At a recent gala for a prestigious arts organization, I showed up in black-tie attire. Because this arts organization has so many high-end donors and I knew there would be a lot of movers and shakers there, I assumed that wearing a tuxedo was the proper dress.
However, when I arrived at the gala, I found that a lot of the men were dressed in business casual attire - shirts with no tie, blazers and casual slacks. I felt like I stood out, and not in a good way. So I took off my tie, stuffed it in my pocket and immediately felt a lot more comfortable.
Working in the arts, it’s sometimes difficult to figure out how to dress in certain situations. By their very nature, artists are offbeat and quirky and defy convention.
So the situation in which I found myself at the prestigious arts institution’s big gala, it’s interesting that I was the one – literally the only one - who showed up in black tie, but felt out of place.

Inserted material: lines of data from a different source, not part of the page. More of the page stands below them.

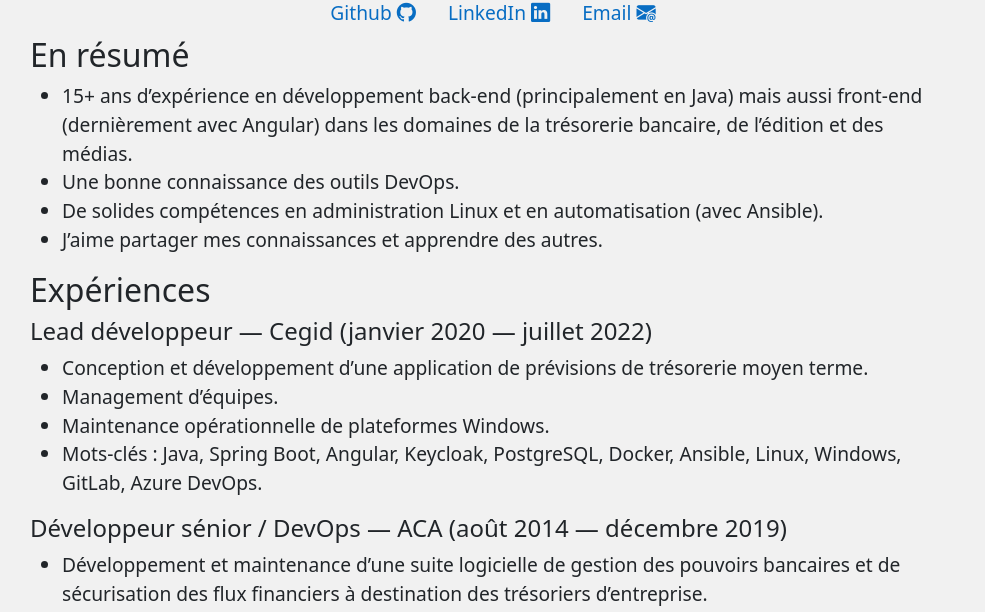
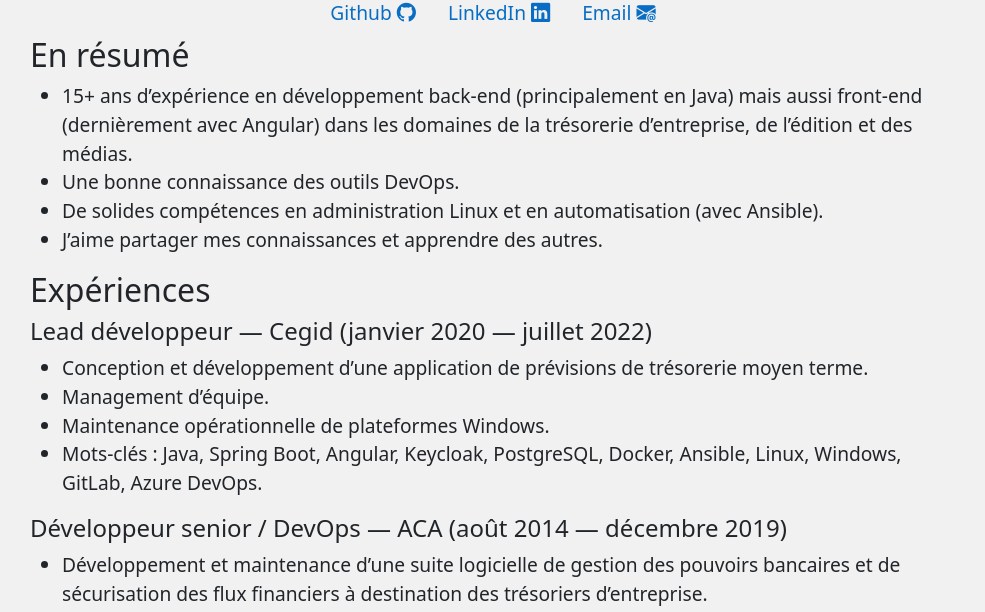
Before and after one commit to marcwrobel/marcwrobel.github.io, a Jekyll site: the page built from a-propos.md, in a window 1280 px wide. Shown: the part 126-738 px from the top of the page, without its empty margins (147-1132 px from the left). Built offline with Jekyll 4.4.1, drawn with Linux system fonts in a browser that asks for light colours.

Commit message:
Correction de typos sur les pages 'À propos' et 'About'

```diff
--- a/a-propos.md
+++ b/a-propos.md
@@ -9,27 +9,27 @@
 
 ## En résumé
 
-- 15+ ans d'expérience en développement back-end (principalement en Java) mais aussi front-end
-  (dernièrement avec Angular) dans les domaines de la trésorerie bancaire, de l'édition et des
+- 15+ ans d’expérience en développement back-end (principalement en Java) mais aussi front-end
+  (dernièrement avec Angular) dans les domaines de la trésorerie d’entreprise, de l’édition et des
   médias.
 - Une bonne connaissance des outils DevOps.
 - De solides compétences en administration Linux et en automatisation (avec Ansible).
-- J'aime partager mes connaissances et apprendre des autres.
+- J’aime partager mes connaissances et apprendre des autres.
 
 ## Expériences
 
 #### Lead développeur — Cegid (janvier 2020 — juillet 2022)
 
-- Conception et développement d'une application de prévisions de trésorerie moyen terme.
-- Management d'équipes.
+- Conception et développement d’une application de prévisions de trésorerie moyen terme.
+- Management d’équipe.
 - Maintenance opérationnelle de plateformes Windows.
 - Mots-clés : Java, Spring Boot, Angular, Keycloak, PostgreSQL, Docker, Ansible, Linux, Windows,
   GitLab, Azure DevOps.
 
-#### Développeur sénior / DevOps — ACA (août 2014 — décembre 2019)
+#### Développeur senior / DevOps — ACA (août 2014 — décembre 2019)
 
-- Développement et maintenance d'une suite logicielle de gestion des pouvoirs bancaires et de
-  sécurisation des flux financiers à destination des trésoriers d'entreprise.
+- Développement et maintenance d’une suite logicielle de gestion des pouvoirs bancaires et de
+  sécurisation des flux financiers à destination des trésoriers d’entreprise.
 - Automatisation de la configuration et du déploiement des plateformes Linux et des services SaaS.
 - Maintenance opérationnelle des plateformes Linux et des services SaaS.
 - Configuration et maintenance des serveurs et des outils internes.
@@ -38,9 +38,9 @@
 
 #### Développeur — Alsyon Technologies (avril 2011 — juillet 2014)
 
-- Développement et maintenance d'une suite logicielle de gestion des pouvoirs bancaires et de
-  sécurisation des flux financiers à destination des trésoriers d'entreprise.
-- Développements d'une solution de gestion des mandats et des prélèvements SEPA.
+- Développement et maintenance d’une suite logicielle de gestion des pouvoirs bancaires et de
+  sécurisation des flux financiers à destination des trésoriers d’entreprise.
+- Développements d’une solution de gestion des mandats et des prélèvements SEPA.
 - Participation à la migration des logiciels vers le SaaS.
 - Configuration et maintenance des serveurs et des outils internes.
 - Mots-clés : Java, Spring, Groovy, Grails, PostgreSQL, Linux, Bash, Jenkins, Confluence, SEPA,
@@ -54,13 +54,13 @@
 
 #### Développeur junior — AOL France / Excilys (novembre 2007 - mars 2010)
 
-- Maintenance des sites du portail Web d'AOL France.
+- Maintenance des sites du portail Web d’AOL France.
 - Mots-clés : Java, Spring, HTML, CSS, Hibernate.
 
 #### Développeur junior — Stage — Excilys (avril 2007 - septembre 2007)
 
 - Développement et maintenance du logiciel interne de gestion des congés / feuilles de temps.
-- Réalisation de tests de charge sur les sites du portail Web d'AOL France.
+- Réalisation de tests de charge sur les sites du portail Web d’AOL France.
 - Mots-clés : Java EE, JSP, JPA, HTML, CSS, SQL, JMeter.
 
 ## Éducation
@@ -74,10 +74,10 @@
 
 - Auteur de [www.marcwrobel.fr](https://www.marcwrobel.fr/), un blog personnel où je consigne et
   partage toutes sortes de choses liées à mon métier.
-- Créateur de [jbanking](https://github.com/marcwrobel/jbanking), une bibliothèque d'utilitaires
+- Créateur de [jbanking](https://github.com/marcwrobel/jbanking), une bibliothèque d’utilitaires
   en Java qui aide au développement de fonctionnalités qui touchent au monde bancaire.
 - Créateur de [lcc-slack-bot](https://github.com/lescastcodeurs/lcc-slack-bot), un
-  bot Slack permettant d'automatiser la création des notes des épisodes du podcast
+  bot Slack permettant d’automatiser la création des notes des épisodes du podcast
   [Les Cast Codeurs](https://lescastcodeurs.com/).
 - [Contributeur occasionnel](https://github.com/marcwrobel) à divers projets open source, tels
   que [endoflife.date](https://github.com/endoflife-date/endoflife.date),
```
Also changed, not shown: about.md (+1 -1 lines).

In a recent interview with the Hollywood Reporter, “Black-ish” creator Kenya Barris said he has a uniform that he wears when pitching ideas for television shows to studio executives. He wears jeans, a colorful shirt and a baseball cap turned to the side. This is his look. Apparently having distinctive style is something that is not only respected but expected in Hollywood and the arts, in general.
However, this expectation creates a dilemma for artists who are not yet established. As the saying goes, you never get a second chance to make a first impression.
If you’re an artist and you’re attending a professional meeting, do you go as “yourself” and wear something funky and outrageous? Or do you follow traditional standards of how to dress for a business meeting and play it conservative?
My best guess is to find a middle ground. If you’re having a business meeting that is not an actual job interview, you may want to wear a dress shirt, a blazer and nice slacks or dressy jeans. If you’re able to scope out the scene before the meeting starts and discover that everyone else is dressed less formally, you can always take off the blazer.
Once you get more established, it will be more acceptable for you to dress however you feel inspired to - like a true artist.